owners to pursue all remedies afforded by the common
law. In order to arrive at this conclusion, it had to hold,
and did hold, that the titlel of the Consolidation Act re-
ferred to applied only to such suits or proceedings in
equity to vacate or reduce the assessment as are therein



But the additions which can thus be brought to the written charter are procedural rather than substantive and concern the minutiae where the city touches private property rather than the field of broader governmental powers. For practical purposes, this element of incompleteness in the written charter is not serious.

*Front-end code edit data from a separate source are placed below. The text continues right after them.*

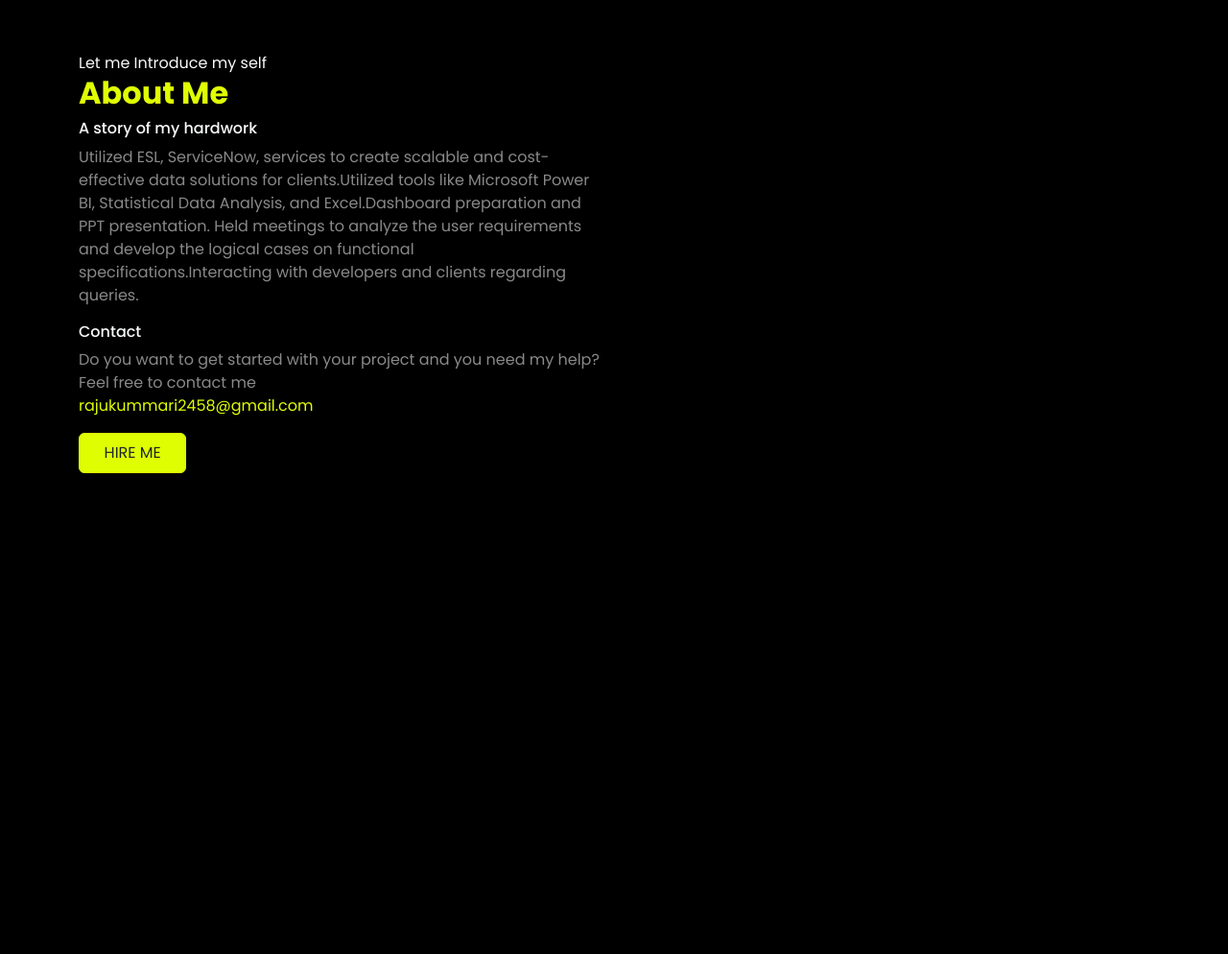
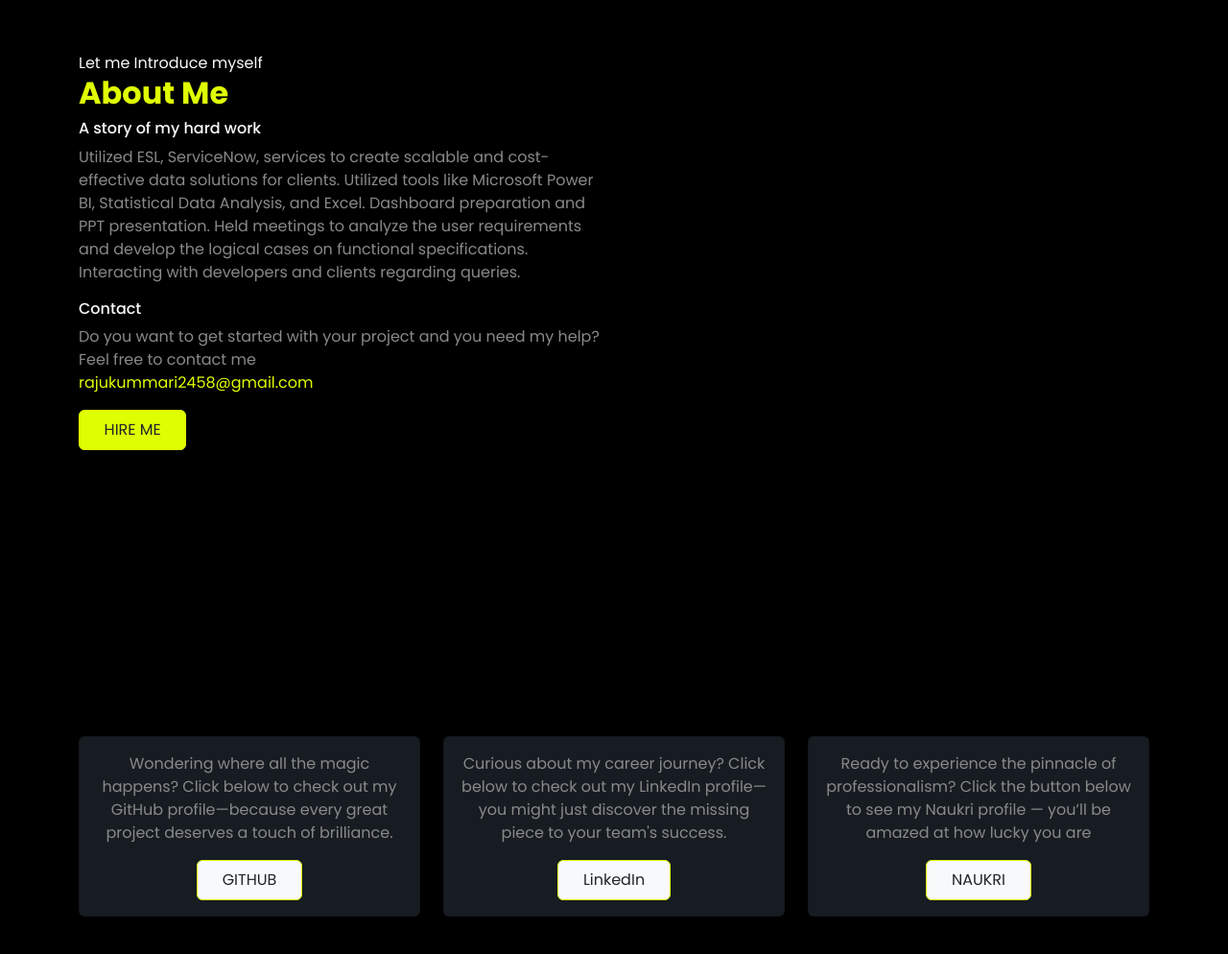
Before and after one commit to Raju2458/Sample-Repository, a plain HTML site: page index.html in a window 1280 px wide. Shown: the part 700-1694 px from the top of the page at 96% size. Before the commit the page ends 1193 px from the top, so only its background shows below. Drawn offline with nearby package versions, Linux system fonts and the light colour scheme.

Commit message:
Update index.html

```diff
--- a/index.html
+++ b/index.html
@@ -67,25 +67,66 @@
       <div class="container">
         <div class="row align-items-center">
           <div class="col-lg-6">
-            <span class="text-light">Let me Introduce my self</span>
-            <h2 class="txt-green fw-bold" id="about">About Me</h2>
-            <h6 class="text-light">A story of my hardwork</h6>
-            <p class="txt-gray para1">Utilized ESL, ServiceNow, services to create scalable and cost-effective data solutions
-              for clients.Utilized tools like Microsoft Power BI, Statistical Data Analysis, and Excel.Dashboard
-              preparation and PPT presentation. Held meetings to analyze the user requirements and develop the logical
-              cases on functional specifications.Interacting with developers and clients regarding queries.
+            <span class="text-light">Let me Introduce myself</span>
+            <h2 class="txt-green fw-bold">About Me</h2>
+            <h6 class="text-light">A story of my hard work</h6>
+            <p class="txt-gray para1">
+              Utilized ESL, ServiceNow, services to create scalable and cost-effective data solutions for clients. Utilized
+              tools like Microsoft Power BI, Statistical Data Analysis, and Excel. Dashboard preparation and PPT
+              presentation. Held meetings to analyze the user requirements and develop the logical cases on functional
+              specifications. Interacting with developers and clients regarding queries.
             </p>
-            <h6 class="text-light" id="contact">Contact</h6>
-            <p class="txt-gray para2">Do you want to get started with your project and you need my help? Feel free to contact
-              me
-              <a href="#" class="txt-green d-block">rajukummari2458@gmail.com</a>
+            <h6 class="text-light">Contact</h6>
+            <p class="txt-gray para2">
+              Do you want to get started with your project and you need my help? Feel free to contact me
+              <a href="mailto:rajukummari2458@gmail.com" class="txt-green d-block">rajukummari2458@gmail.com</a>
             </p>
             <a href="#"><button type="button" class="btn mybtn bg-green">HIRE ME</button></a>
-
           </div>
         </div>
       </div>
+
+      <section class="section-container d-flex justify-content-center align-items-center" style="height: 100vh;">
+        <div class="container text-center">
+
+          <div class="row justify-content-center">
+            <div class="col-lg-4 col-md-6 mb-3">
+              <div class="card bg-dark-blue">
+                <div class="card-body">
+                  <p class="card-text txt-gray">Wondering where all the magic happens? Click below to check out my GitHub profile—because every great project deserves a touch of brilliance.</p>
+                  <a href="http://bit.ly/4dIWTW4" target="_blank">
+                    <button type="button" class="btn mybtn bg-light">GITHUB</button>
+                  </a>
+                </div>
+              </div>
+            </div>
+
+            <div class="col-lg-4 col-md-6 mb-3">
+              <div class="card bg-dark-blue">
+                <div class="card-body">
+                  <p class="card-text txt-gray">Curious about my career journey? Click below to check out my LinkedIn profile—you might just discover the missing piece to your team's success.</p>
+                  <a href="https://www.linkedin.com/in/kummari-raju-a943121a5/" target="_blank">
+                    <button type="button" class="btn mybtn bg-light">LinkedIn</button>
+                  </a>
+                </div>
+              </div>
+            </div>
+
+            <div class="col-lg-4 col-md-6 mb-3">
+              <div class="card bg-dark-blue">
+                <div class="card-body">
+                  <p class="card-text txt-gray">Ready to experience the pinnacle of professionalism? Click the button below to see my Naukri profile — you’ll be amazed at how lucky you are</p>
+                  <a href="https://www.naukri.com/mnjuser/profile?id=&altresid" target="_blank">
+                    <button type="button" class="btn mybtn bg-light">NAUKRI</button>
+                  </a>
+                </div>
+              </div>
+            </div>
+          </div>
+        </div>
+      </section>
     </section>
+
   </main>
 
 
```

Where, then, are the sources in law of the city government today? It was this question that provoked the examination of the problems of unrepealed special law and of parallel general and special legislation. The discussion has shown the variety of the sources of law affecting New York City. These may be summarized in retrospect in tabular form. Even as a bare indication, neither part of the summary makes pretense of being complete. The first part of the table, outlining the sources in special law, obviously fails to encompass the tangled story of the many partial territorial consolidations, each with its devolution of power, that have gone into the making of the present City of New York. An attempt is made to show something of the chronological relation of the several elements of special law, but it is important to remember that all remain at least potentially effective as sources of the City government. The second part of the table, sketching the sources in general laws, is even less complete. In the nature of things, its headings are no more than loose descriptions and the acts which it names, although among the most important, are merely illustrations. The summary follows:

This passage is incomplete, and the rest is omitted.